If you’re younger than 40, you might have a hard time comprehending that it wasn’t very long ago when a “Made In Japan” label on an item was indicative of merchandise that was manufactured inexpensively. However, you might have noticed a trend throughout your life where these items have shifted from manufacturing in Asian countries like Hong Kong or Taiwan to countries such as China, Bangladesh and India.
Though dependent on a variety of macroeconomic and geopolitical factors, the evolution of low-cost sourcing/manufacturing countries is more or less the same: Over time, these countries develop a rising middle class, inflating the price of labor and overhead. While this growth in wealth chips away at the cost advantages of production, it simultaneously creates viable consumer markets. As countries move from “we make it” to “we buy it,” manufacturers search for new locations to manufacture while retailers tap the new consumer markets.
This phenomenon is precisely what is happening right now in China, and the rest of Asia to varying degrees. A swiftly growing middle class is putting upward pressure on labor costs and squeezing margins on manufacturers. At the same time, this burgeoning middle class is filling the markets with attractive target consumers for finished goods.
As many retailers have learned through past global expansions, there are many cultural considerations to make before diving in and tapping into these new consumer markets. But an equally large question surrounds supply chains. How do retailers procure goods in markets where the transportation infrastructure has developed around export rather than distribution? Even more complicated, how is last mile distribution handled for e-Commerce fulfillment?
Understanding The Asia-Pacific (APAC) Region As A Consumer Market
The most important thing to know about APAC is that it is not a single market; it is a collection of many countries that are geographically and culturally distinct. Within each country are diverse regions that exhibit their own cultural identities, sometimes also maintaining autonomy over economic development policies.
In many areas, this decentralization is new and emerging quickly. For example, Jakarta used to be the only entry point into Indonesia, but decentralization of import control has opened alternative ports with their own advantages and disadvantages.
Demand patterns in Asia are best evaluated for each individual market so that the most appropriate distribution models can be selected for each one. What works in Shanghai may not work in Beijing, and demand patterns are shifting as quickly as the region itself. This makes it increasingly important to evaluate changes frequently and to refresh distribution networks often so they can reflect changes to their respective markets.

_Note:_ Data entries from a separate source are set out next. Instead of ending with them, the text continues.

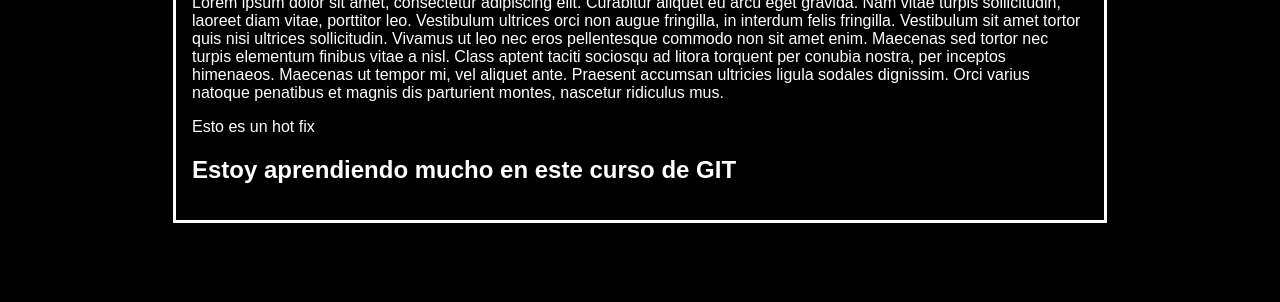
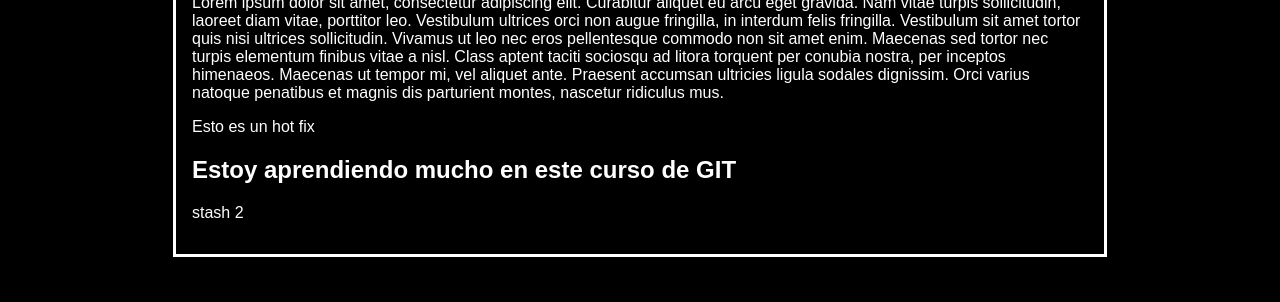
Before and after one commit to EmmanuelRamirezz/curso-profecional-git, a plain HTML site: page index.html in a window 1280 px wide. Shown: the part 498-800 px from the top of the page. Drawn offline with Linux system fonts and the light colour scheme.

```diff
--- a/index.html
+++ b/index.html
@@ -32,7 +32,10 @@
             <p>Esto es un hot fix</p>
             <h2>Estoy aprendiendo mucho en este curso de GIT</h2>
 
+            <p>stash 2</p>
+
         </div>
+
     </div>
     <footer class="pie">
         <h2>Este es un footer creado por otro progrmador</h2>
```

Market Opportunity Wrought With Transportation Challenges
Asian markets differ in the quality of transportation infrastructure available, but almost all of them have highly fragmented carrier environments, poor safety compliance records and increasing urbanization that is stretching the capacity of roadways. Rail transport is not a viable option in many Asian countries, though air shipping is increasing and sea options are available on certain lanes between markets.

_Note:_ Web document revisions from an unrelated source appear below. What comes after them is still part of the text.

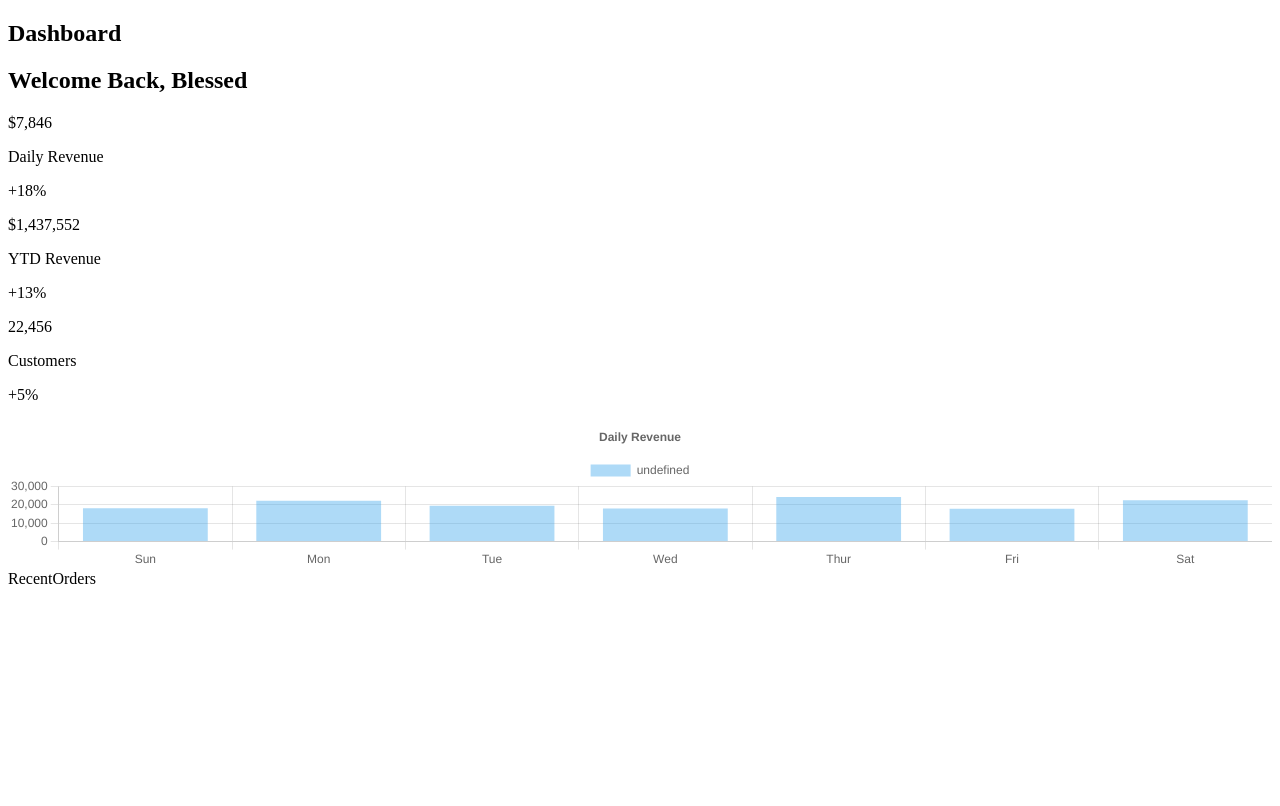
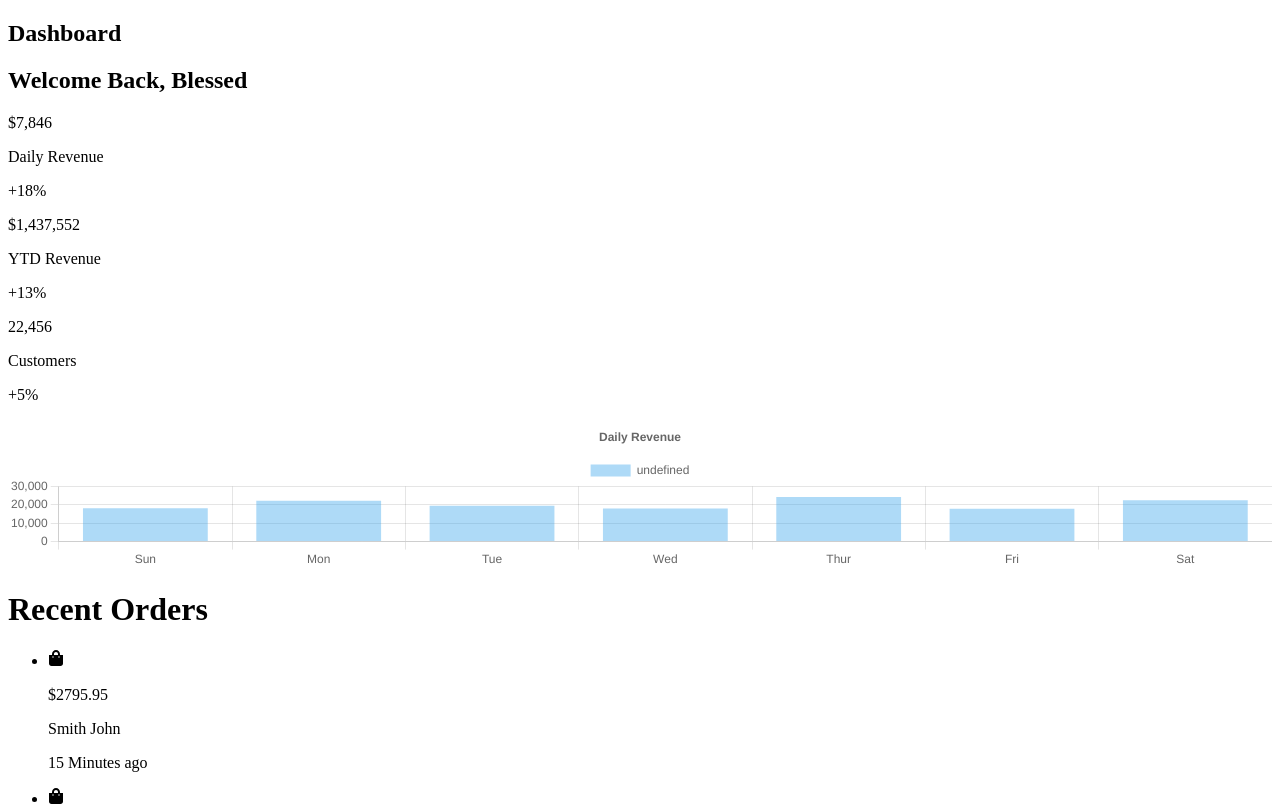
Before and after one commit to blessedmadukoma/nextjs-user-dashboard, a Next.js app: page / in a window 1280 px wide. Shown: the top 806 px of the page. Built offline with nearby package versions, Linux system fonts and the light colour scheme.

Commit message:
added recent orders from data.js

```diff
--- a/components/RecentOrders.jsx
+++ b/components/RecentOrders.jsx
@@ -1,9 +1,33 @@
-import React from 'react'
+import React from "react";
+import { data } from "@/data/data";
+import { FaShoppingBag } from "react-icons/fa";
 
 const RecentOrders = () => {
   return (
-    <div>RecentOrders</div>
-  )
-}
+    <div className="w-full col-span-1 relative lg:h-[70vh] h-[50vh] bg-white m-auto p-4 rounded-lg overflow-scroll">
+      {/* <h1 className="fixed">Recent Orders</h1> */}
+      <h1>Recent Orders</h1>
+      <ul>
+          {data.map((order, id) => (
+            <li
+              key={id}
+              className="bg-gray-50 hover:bg-gray-100 rounded-lg my-3 p-2 flex items-center cursor-pointer"
+            >
+              <div className="bg-purple-100 rounded-lg p-3">
+                <FaShoppingBag className="text-purple-800" />
+              </div>
+              <div className="pl-4">
+                <p className="text-gray-800 font-bold">${order.total}</p>
+                <p className="text-gray-400 text-sm">{order.name.last} {order.name.first}</p>
+              </div>
+              <p className="lg:flex md:hidden absolute right-6 text-sm">
+                {order.date}
+              </p>
+            </li>
+          ))}
+        </ul>
+    </div>
+  );
+};
 
-export default RecentOrders
+export default RecentOrders;
```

Many markets in Asia rely heavily on human powered transport, introducing an added layer of complexity to last mile delivery. Bumpy roads and reliance on bicycles and motorcycles make fulfillment of breakable items extremely difficult for many customers, and this problem extends to a great deal of the transportation network in some areas.
Distribution: Build It Or Buy It?
Availability of reliable transportation carriers using reasonable infrastructure, coupled with consumer buying behaviors and demand patterns, should inform decision-making on where distribution centers should be located.
However, distribution network planning also relies on forecasting demand patterns for at least three to five years, and free trade agreements, customs and duties complicate distribution when international border crossings are necessary. Depending on which markets are served and the service levels required, it may make more sense to use existing distributors for fulfillment and/or procurement.
Whether distribution centers or distributors are used, the service elasticity of demand is important to calculate when creating a network. Better service results in increased demand, so plan accordingly for a rise in demand in areas that experience high service levels. Build the expected demand increases into your network design so that it can efficiently scale up to satisfy demand. If demand planning is murky, look for distribution solutions that are highly flexible, even if they come with additional costs.
Though many challenges exist for establishing supply chain excellence in Asia, the power of the consumer market there makes the endeavor worthwhile. The region has already overtaken the U.S. in demand for certain consumer products like cars and television, and eMarketer expects e-Commerce sales in Asia-Pacific to outstrip those of North America and Western Europe by the end of this year. Retailers expecting sustained growth have no choice but to look to the East sooner rather than later.
Tim Foster has more than 20 years of supply chain experience across the APAC region both as a consultant and as an executive with leading multinational manufacturers. Serving as Chainalytics’ Managing Director of the APAC region, Foster understands the entire local, regional and by-country pan-Asian picture — from the macro-economic factors impacting the region to each market’s unique logistics demands and business complexities.